its camp to a position outside the rifle pits and on the right of the Fifth Michigan. This order had scarcely been complied with when we were again ordered to move forward about 100 rods, where we halted in line of battle between the forks of two roads, being then in a convenient position to throw forward a force on either road as a support to the troops already sent forward, for the purpose of advancing the picket lines on our front.
We remained but a short time at this place, when we were ordered forward by yourself about half a mile distant to the picket line of the Third Maine Volunteers, who were now by your orders about to advance their pickets to the front, the Third Michigan Regiment following closely as a support to the reserves of the pickets of the Third Maine for the distance of nearly one mile, when we were halted by your order and formed as a reserve line, connecting on our right with the Fifth Michigan and the Thirty-seventh New York Volunteers on our left. We remained in this position during the engagement upon our right and until evening, when the regiment was placed as pickets for the night.
I have the honor to be, your obedient servant,

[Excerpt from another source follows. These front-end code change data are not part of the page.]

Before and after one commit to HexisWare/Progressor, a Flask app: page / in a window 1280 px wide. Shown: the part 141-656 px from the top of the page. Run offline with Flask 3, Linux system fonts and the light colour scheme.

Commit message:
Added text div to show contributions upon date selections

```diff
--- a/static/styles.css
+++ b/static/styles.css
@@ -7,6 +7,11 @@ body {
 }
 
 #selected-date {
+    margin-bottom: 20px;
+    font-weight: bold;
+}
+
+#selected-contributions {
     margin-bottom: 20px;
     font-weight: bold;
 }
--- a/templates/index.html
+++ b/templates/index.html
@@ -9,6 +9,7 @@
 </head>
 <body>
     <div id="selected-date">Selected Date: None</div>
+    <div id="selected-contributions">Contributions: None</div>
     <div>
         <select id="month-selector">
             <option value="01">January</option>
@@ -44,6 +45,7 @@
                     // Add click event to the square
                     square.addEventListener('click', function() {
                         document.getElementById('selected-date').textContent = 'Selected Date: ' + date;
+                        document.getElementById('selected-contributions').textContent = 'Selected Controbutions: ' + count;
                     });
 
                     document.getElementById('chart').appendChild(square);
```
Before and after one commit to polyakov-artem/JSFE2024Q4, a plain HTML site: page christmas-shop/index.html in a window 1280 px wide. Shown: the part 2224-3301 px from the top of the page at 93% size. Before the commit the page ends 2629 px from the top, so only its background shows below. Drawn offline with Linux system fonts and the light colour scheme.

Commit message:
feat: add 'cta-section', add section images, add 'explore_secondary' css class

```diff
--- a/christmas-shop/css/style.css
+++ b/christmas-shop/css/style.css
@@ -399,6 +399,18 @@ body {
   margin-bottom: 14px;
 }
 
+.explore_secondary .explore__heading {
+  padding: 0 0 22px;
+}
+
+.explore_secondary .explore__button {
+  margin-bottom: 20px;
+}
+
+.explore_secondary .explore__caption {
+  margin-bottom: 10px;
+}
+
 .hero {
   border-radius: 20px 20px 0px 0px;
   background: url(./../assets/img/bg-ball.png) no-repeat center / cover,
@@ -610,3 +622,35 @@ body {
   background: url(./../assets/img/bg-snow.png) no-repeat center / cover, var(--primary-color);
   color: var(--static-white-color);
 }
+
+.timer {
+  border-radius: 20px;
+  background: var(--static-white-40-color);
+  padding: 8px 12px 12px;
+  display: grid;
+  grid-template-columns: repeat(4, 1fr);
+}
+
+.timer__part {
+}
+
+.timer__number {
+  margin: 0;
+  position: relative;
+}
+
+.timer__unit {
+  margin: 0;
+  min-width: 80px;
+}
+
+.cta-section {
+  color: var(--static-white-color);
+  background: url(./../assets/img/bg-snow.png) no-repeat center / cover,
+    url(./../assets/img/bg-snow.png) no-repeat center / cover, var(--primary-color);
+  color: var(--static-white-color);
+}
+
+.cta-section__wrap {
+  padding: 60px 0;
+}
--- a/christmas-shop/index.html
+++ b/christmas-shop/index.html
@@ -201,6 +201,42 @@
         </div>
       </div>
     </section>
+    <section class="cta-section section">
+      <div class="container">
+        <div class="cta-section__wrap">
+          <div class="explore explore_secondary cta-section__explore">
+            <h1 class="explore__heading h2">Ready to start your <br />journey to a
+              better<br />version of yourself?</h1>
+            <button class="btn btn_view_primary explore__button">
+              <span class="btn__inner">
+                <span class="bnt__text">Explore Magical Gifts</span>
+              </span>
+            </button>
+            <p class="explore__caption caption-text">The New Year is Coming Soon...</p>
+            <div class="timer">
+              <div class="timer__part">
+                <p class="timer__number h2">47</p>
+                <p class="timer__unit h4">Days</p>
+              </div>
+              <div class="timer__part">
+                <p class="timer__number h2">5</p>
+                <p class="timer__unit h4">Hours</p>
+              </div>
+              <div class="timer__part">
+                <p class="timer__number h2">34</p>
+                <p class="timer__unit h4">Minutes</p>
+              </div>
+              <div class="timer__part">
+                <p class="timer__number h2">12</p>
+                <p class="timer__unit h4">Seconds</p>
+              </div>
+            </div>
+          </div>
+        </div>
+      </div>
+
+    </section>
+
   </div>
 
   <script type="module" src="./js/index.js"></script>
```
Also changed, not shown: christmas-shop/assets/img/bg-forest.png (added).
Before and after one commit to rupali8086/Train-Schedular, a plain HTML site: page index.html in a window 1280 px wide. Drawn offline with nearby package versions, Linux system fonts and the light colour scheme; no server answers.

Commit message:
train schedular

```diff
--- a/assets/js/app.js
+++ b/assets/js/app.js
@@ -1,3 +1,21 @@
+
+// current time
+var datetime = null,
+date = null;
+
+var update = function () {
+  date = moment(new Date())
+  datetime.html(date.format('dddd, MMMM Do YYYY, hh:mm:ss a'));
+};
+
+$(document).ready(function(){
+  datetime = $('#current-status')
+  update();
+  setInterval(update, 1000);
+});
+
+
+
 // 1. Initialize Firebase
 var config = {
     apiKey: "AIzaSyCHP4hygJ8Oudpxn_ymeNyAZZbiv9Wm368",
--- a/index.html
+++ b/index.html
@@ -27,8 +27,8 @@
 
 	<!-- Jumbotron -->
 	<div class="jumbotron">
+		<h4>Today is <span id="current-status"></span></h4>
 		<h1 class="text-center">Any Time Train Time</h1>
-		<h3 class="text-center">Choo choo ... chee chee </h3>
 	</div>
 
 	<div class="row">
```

A. A. STEVENS,
Lieutenant-Colonel Third Michigan Volunteers, Commanding
Captain G. W. WILSON,
Acting Assistant Adjutant-General, Berry's Brigade.
No. 76. Report of Major John D. Fairbanks,
Fifth Michigan Infantry, of the engagement at Oak Grove, or King's School-House.
HDQRS. FIFTH REGIMENT MICHIGAN INFANTRY, Camp near White Oak Swamp, Va., June 27, 1862.
CAPTAIN: In compliance with an order received this morning I have the honor to submit the following report of the part taken by this regiment on the 25th instant:
The regiment was under arms in light marching order at daybreak. At 8 o'clock I was ordered to march outside of the breastworks and form line of battle in front of the works, my right resting on the left of the road. About 10 o'clock I was ordered to march into the woods in front, and went forward at double-quick till I found General Berry. By his direction the regiment formed a line of battle by the road-side, where we remained until we were sent forward to support the Eighty-seventh New York Regiment.
Soon after getting into position to support the Eighty-seventh we were moved to the left, guided by yourself, and by you placed as a reserve in rear of the Third Maine Regiment, then on picket duty. About 5 p.m. that regiment was relieved by the Thirty-eighth New York, Colonel Ward. Soon after Colonel Ward had stationed his men we heard rapid firing and loud cheering in front, and large numbers of men belonging to the Sixteenth Massachusetts came rushing past us in disorder and reported that the enemy were upon us in great force. We tried to rally the runaways and turn them back, with little success.
Finding I could do nothing with them, I gave the order, "Forward," and marched to the front as rapidly as possible, considering the nature